Column: Looking for an issue to unite a divided nation? That would be marijuana

Some marijuana plants
Last week, the House of Representatives made history by voting to decriminalize cannabis. The bill will die in the Senate — at least for now.
(Los Angeles Times)

We may be a deeply divided nation, but there’s one thing we agree on across the political gulf: pot.

In every state, blue and red, where it was on the November ballot, cannabis reform passed.

The citizens of Arizona, Montana, New Jersey and South Dakota approved marijuana for recreational use. In Mississippi and South Dakota, voters approved it for medical use.

There are now 35 states where cannabis is legal for medical use, and 15 (including California, of course) where it is legal for adult recreational use.


The only thing standing in the way of common-sense nationwide cannabis regulation is the preposterous insistence on the part of the federal government that marijuana is a dangerous drug with no currently accepted medical use, on a par with heroin and LSD.

But that is starting to change.

Last week, the House of Representatives voted 228 to 164 to decriminalize cannabis by removing it from the Controlled Substances Act. The MORE (Marijuana Opportunity Reinvestment and Expungement) Act would also expunge nonviolent marijuana convictions, redress some of the harm done to people of color by the failed war on drugs, and, of course, tax it. Five Republicans and Michigan independent Justin Amash voted for it; six Democrats voted against. Four Democrats and 34 Republicans did not cast votes.

“The federal government has lied to the people of this country about marijuana for a generation,” declared Florida Rep. Matt Gaetz, the only Republican co-sponsor of the bill. “We have seen a generation — particularly of Black and brown youth — locked up for offenses that should not have resulted in any incarceration whatsoever.”

There is, at the moment, no chance that the Senate will take up the issue, given Majority Leader Mitch McConnell’s (R-Ky.) aversion to pot.

If Georgia goes all the way blue, however, and elects two Democratic senators in January to flip the balance of power in the Senate, federal marijuana reform has a real shot.

There is no getting around the fact, as Gaetz said, that the primary casualties in the misguided war on marijuana have been people of color.

Study after study has shown that Black people are arrested and incarcerated for pot-related crimes at far higher rates than white people, even though marijuana usage rates are essentially the same across racial lines. A recent American Civil Liberties Union study found that Black people are 3.6 times more likely to be arrested over pot possession than white people.

The fallout from those arrests can last a lifetime.

“These harms include not only arrests, incarceration, and lifelong criminal convictions,” said the report, “but also the loss of jobs, housing, financial aid eligibility, child custody and immigration status.”


The number of Americans who think cannabis should be legal has changed dramatically in the last few years.

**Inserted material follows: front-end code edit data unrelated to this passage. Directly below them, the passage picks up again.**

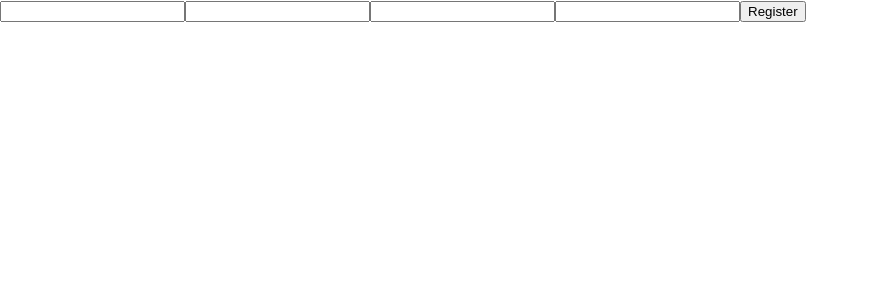
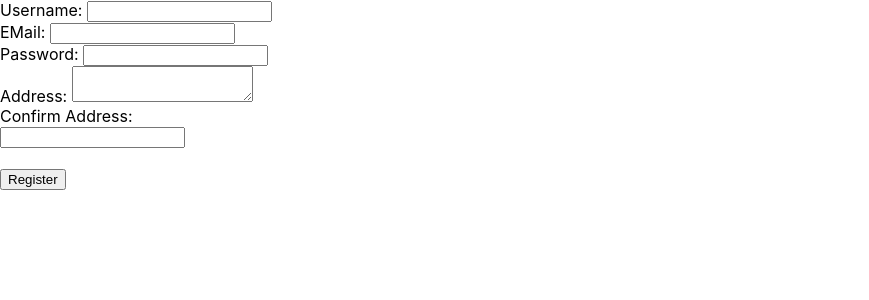
Before and after one commit to GeetikaSharma-TCH/formik-form, a React (Create React App) app: page / in a window 1280 px wide. Shown: the top 300 px of the page, without its empty margins (0-869 px from the left). Built offline with nearby package versions, Linux system fonts and the light colour scheme.

Commit message:
add textarea in form field

```diff
--- a/src/Components/UserForm.jsx
+++ b/src/Components/UserForm.jsx
@@ -5,7 +5,9 @@ const initialValues = {
     username: '',
     email: "",
     password: "",
-    confirmPassword: ""
+    confirmPassword: "",
+    address: "",
+    confirm_address: ""
 }
 
 const onSubmit = values => {
@@ -18,7 +20,8 @@ const validationSchema = Yup.object({
     email: Yup.string().email('EMail is not valid').required('Required'),
     password: Yup.string().required('Required'),
     confrimPassword: Yup.string().required('Required'),
-
+    address: Yup.string().required('Required'),
+    confirm_address: Yup.string().required('Required')
 })
 
 // const validate = values => {
@@ -53,30 +56,59 @@ const UserForm = () => {
             validationSchema={validationSchema}
             >
                 <Form>
+                    <label>Username: </label>
                     <Field
                         id="username"
                         type="text"
                         name="username"
                     />
-                    <ErrorMessage name="username"/>
+                    <ErrorMessage name="username"/><br/>
+                    <label>EMail: </label>
                     <Field
                         id="email"
                         type="email"
                         name="email"
                     />
-                    <ErrorMessage name="email"/>
+                    <ErrorMessage name="email"/><br/>
+                    <label>Password: </label>
                     <Field
                         id="password"
                         type="password"
                         name="password"
                     />
-                    <ErrorMessage name="password"/>
+                    <ErrorMessage name="password"/><br/>
+                    <label>Address: </label>
+                    <Field
+                        id="address"
+                        name="address"
+                        as="textarea" // component="textarea"
+                    ></Field>
+                    <ErrorMessage name="address"></ErrorMessage><br/>
+
+                    {/* use as attribute and componenet */}
+                    {/* <label>ConfirmPassword: </label>
                     <Field
                         id="confirmPasssword"
                         type="password"
                         name="confirmPasssword"
+                        as="textarea"
                     />
-                    <ErrorMessage name="confirmPasssword"/>
+                    <ErrorMessage name="confirmPasssword"/><br/> */}
+
+                    {/* Using render props pattern*/}
+                    <label>Confirm Address: </label>
+                    <Field name="confirm_address">
+                    {(props) => {
+                        console.log('props===', props)
+                        const {field, meta} = props
+                        return (
+                            <div>
+                                <input id="confirm_address" type="textarea" {...field}/>
+                                {meta.touched && meta.error ? meta.error : null}
+                            </div>
+                        )
+                    }}</Field>
+                    <ErrorMessage name="address"></ErrorMessage><br/>
                     <button type="submit">Register</button>
                 </Form>
         </Formik>
```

In September 2019, the Pew Research Center found that 59% of adults favored total legalization, 32% favored medical use and only 8% said cannabis should be entirely illegal.

Has the trend toward legalization softened police attitudes toward marijuana? Not exactly.

In 2018, officers made 663,000 arrests tied to pot-related offenses, 92% of which involved possession, according to FBI data. In 2019, the number dropped to 545,000. But that is still scandalously high.

“I often remind people that it may seem like everyone from Martha Stewart to John Boehner are involved in the [cannabis] industry, but that doesn’t mean it’s not the biggest driver of arrests in this country,” said Natalie Papillion, director of strategic initiatives for the Last Prisoner Project, a new nonprofit dedicated to freeing the 40,000 people still imprisoned for nonviolent marijuana offenses. (Among its co-founders is Steve DeAngelo, the Oakland cannabis entrepreneur and activist.)

“American law enforcement makes more arrests for marijuana than for all violent crimes combined,” said Papillion. “We’re not busting drug kingpins or cartel bosses. We are continuing to employ a tremendous number of our limited law enforcement resources to bust people for smoking a joint.” That’s just insane.

But there are glimmers of hope that the justice system is starting to come around.

On Tuesday morning, thanks in part to the work of the Last Prisoner Project, the country’s longest-serving nonviolent marijuana convict walked out of the South Bay Correctional Facility in Florida after spending 32 years behind bars.

Richard DeLisi, 71, was sentenced in 1988 to 90 years in prison for marijuana trafficking and conspiracy to traffic. While in prison, he lost his parents, his wife and a son. Under the circumstances, I think I would be bitter. But DeLisi, who is in poor health, has expressed only sorrow and shame.

“I was convicted of breaking the laws and I am truly sorry for what I did that was unlawful,” he wrote to Florida Gov. Ron DeSantis in a plea for release in August. “There is no undoing my actions. The consequences I have accepted and every day I have tried to better myself and do what I can for others. I hear things on the outside have changed, and that cannabis companies have been treated as essential services during this virus.”

Can you imagine spending almost half your life in prison for selling a product that is now considered essential?

It’s heartening that Americans are able to come together in support of a rational approach to cannabis.

Now if the Senate could only do the same.